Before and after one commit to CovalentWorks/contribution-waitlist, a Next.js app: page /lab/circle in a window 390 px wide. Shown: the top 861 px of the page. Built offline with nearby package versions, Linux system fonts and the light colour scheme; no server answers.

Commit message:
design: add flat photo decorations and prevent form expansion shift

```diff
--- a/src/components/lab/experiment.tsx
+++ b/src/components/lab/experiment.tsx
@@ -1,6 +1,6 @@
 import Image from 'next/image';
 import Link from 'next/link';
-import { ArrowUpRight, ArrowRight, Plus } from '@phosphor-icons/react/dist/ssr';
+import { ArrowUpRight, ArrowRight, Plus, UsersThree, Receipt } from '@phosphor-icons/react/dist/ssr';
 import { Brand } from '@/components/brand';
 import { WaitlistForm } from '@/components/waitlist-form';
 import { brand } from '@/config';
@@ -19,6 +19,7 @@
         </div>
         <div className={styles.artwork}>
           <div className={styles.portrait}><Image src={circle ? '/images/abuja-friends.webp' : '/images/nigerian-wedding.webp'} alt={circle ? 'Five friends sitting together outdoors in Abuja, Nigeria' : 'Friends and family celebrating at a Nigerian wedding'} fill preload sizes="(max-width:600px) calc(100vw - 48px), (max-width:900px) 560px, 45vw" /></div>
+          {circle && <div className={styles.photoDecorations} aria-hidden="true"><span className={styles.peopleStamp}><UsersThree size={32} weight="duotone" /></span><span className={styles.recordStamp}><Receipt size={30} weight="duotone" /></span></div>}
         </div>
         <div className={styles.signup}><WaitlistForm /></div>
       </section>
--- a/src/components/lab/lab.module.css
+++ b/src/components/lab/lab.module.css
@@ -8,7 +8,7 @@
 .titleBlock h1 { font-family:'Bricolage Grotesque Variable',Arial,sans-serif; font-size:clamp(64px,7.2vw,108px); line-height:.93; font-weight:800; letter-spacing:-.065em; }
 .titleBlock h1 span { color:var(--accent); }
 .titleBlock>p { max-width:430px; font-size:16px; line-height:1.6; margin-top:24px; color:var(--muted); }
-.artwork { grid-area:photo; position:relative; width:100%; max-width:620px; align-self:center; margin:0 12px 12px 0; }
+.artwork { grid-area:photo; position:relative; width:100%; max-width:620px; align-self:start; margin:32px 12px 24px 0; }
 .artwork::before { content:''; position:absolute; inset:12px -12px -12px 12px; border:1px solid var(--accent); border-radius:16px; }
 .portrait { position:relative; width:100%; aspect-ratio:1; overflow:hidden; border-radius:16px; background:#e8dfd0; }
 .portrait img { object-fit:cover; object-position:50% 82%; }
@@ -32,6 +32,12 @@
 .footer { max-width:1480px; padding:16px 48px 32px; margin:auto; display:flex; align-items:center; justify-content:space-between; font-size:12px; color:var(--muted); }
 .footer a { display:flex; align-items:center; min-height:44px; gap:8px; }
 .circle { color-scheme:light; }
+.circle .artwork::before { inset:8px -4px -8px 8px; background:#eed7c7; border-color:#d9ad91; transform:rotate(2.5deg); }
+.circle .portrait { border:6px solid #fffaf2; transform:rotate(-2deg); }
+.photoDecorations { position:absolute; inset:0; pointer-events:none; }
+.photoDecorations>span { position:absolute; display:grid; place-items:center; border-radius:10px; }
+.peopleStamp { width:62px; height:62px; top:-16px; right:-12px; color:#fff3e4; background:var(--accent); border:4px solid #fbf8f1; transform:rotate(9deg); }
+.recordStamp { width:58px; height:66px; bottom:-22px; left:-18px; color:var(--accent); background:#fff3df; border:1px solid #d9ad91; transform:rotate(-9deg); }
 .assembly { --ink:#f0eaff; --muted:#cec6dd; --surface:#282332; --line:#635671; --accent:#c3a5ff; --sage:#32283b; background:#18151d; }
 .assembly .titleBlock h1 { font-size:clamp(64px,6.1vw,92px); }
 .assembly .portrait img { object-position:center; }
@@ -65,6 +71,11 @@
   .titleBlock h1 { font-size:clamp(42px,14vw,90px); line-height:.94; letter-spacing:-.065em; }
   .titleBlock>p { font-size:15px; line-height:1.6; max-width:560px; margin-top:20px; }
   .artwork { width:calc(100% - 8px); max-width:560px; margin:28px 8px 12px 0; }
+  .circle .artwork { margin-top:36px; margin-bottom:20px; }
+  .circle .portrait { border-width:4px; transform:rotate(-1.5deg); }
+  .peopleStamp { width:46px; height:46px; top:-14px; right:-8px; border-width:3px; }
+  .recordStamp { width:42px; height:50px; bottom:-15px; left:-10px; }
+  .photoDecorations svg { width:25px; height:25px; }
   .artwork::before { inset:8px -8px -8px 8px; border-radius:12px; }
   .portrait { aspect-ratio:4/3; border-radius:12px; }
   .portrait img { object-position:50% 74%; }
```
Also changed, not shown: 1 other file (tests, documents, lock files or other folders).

• • •

▸ Required work: How many of the lines above include the string "height"? Reply with the number by itself.

▸ Result: 10